Like many of her early hits, it was written by Burt Bacharach and Hal David. It was later covered as a dance song by Sybil in 1989.
Produced by her record labelmate Barry Manilow, this song gave Dionne a top 5 hit in the States.
Another Bacharach/David number, this was a considerable hit around the world for Dionne in 1964.
However, Cilla Black's cover version beat her to it in the UK, taking the Liverpool icon to number one, leading Dionne's original to stall at number 47.
Written by Burt Bacharach and Carole Bayer Sager, this was first released by Rod Stewart in 1982 for the film Night Shift.
However, it is best known as this 1985 charity single - credited to 'Dionne Warwick and Friends' - which was released as a charity single for AIDS research and prevention.
While Aretha Franklin may have recorded the most famous version a year later, it was originally by Dionne.
It was intended by lyricist Hal David to convey a woman's concern for her partner who is serving in the Vietnam War. Burt Bacharach was apparently not pleased with the final completed version of the song.
It went unreleased until September 1967, when it was included on the album The Windows of the World.
Bacharach and David wrote this song for the 1968 Broadway musical Promises, Promises.
Their protege Dionne soon released her own version, and it became arguably the most famous of all. Folk singer Bobbie Gentry also scored a big hit with a cover in the UK.
This was another hit for the holy trinity of Bacharach/David/Warwick, and it became Dionne's biggest hit yet in 1968.
David's lyrics tell the story of a resident of San Jose, California who, having failed to break into the showbiz industry in Los Angeles, is set to return to their hometown.

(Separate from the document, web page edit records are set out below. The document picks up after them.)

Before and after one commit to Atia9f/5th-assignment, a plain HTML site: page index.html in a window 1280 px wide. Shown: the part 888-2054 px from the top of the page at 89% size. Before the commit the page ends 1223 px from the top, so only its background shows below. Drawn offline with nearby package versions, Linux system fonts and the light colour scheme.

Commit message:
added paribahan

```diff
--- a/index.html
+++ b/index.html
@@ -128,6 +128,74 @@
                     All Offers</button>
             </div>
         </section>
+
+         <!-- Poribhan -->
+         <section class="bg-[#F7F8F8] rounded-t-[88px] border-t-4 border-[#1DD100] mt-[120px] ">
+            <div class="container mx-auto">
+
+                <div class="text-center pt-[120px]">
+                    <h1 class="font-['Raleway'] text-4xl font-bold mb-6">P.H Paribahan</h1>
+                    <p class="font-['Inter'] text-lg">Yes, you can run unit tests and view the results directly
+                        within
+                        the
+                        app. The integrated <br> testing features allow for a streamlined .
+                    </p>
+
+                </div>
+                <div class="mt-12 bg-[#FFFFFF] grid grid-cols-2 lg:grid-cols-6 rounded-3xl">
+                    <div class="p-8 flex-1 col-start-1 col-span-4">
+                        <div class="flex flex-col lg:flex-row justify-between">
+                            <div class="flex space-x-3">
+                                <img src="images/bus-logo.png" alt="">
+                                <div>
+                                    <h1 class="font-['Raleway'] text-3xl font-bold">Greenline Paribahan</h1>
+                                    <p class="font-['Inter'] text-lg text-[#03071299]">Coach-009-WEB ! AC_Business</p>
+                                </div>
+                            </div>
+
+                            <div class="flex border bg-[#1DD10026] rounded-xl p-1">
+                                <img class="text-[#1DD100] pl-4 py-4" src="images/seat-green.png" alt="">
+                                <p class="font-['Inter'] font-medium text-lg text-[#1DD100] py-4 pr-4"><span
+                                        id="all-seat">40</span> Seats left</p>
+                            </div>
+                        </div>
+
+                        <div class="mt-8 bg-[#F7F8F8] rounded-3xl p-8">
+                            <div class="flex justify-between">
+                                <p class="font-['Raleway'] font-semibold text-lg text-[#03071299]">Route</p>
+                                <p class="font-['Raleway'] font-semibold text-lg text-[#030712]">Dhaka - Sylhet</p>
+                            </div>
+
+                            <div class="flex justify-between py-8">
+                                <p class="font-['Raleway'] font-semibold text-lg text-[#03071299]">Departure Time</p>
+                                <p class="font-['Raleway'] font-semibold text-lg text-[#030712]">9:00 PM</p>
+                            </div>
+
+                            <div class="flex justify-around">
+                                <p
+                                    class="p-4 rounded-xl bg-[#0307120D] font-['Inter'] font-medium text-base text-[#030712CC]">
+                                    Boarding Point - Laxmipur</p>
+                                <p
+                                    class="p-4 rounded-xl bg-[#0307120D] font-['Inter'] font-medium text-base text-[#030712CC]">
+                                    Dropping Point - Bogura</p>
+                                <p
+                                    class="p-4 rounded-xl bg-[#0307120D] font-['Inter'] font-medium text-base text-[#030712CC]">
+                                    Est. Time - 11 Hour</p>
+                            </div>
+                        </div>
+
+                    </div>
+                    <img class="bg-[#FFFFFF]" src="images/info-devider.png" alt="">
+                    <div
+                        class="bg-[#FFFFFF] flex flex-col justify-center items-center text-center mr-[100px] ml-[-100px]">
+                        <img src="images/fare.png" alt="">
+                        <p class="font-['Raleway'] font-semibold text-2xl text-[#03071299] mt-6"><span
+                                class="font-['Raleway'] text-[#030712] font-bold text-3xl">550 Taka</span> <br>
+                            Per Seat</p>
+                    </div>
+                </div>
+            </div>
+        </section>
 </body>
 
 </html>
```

Maurice Gibb later said: "I cried my eyes out after we wrote it. I drove home and thought, 'We should be doing this one', and when she did it, it was brilliant. We sang on it, and it still became like a duet between the Bee Gees and Dionne Warwick."
This is arguably Dionne Warwick's signature song, and written by Burt Bacharach and Hal David.
Amazingly, it was only a B-side to another single, and it was down to a local New York DJ who preferred it, that may have saved her career after a string of unsuccessful singles.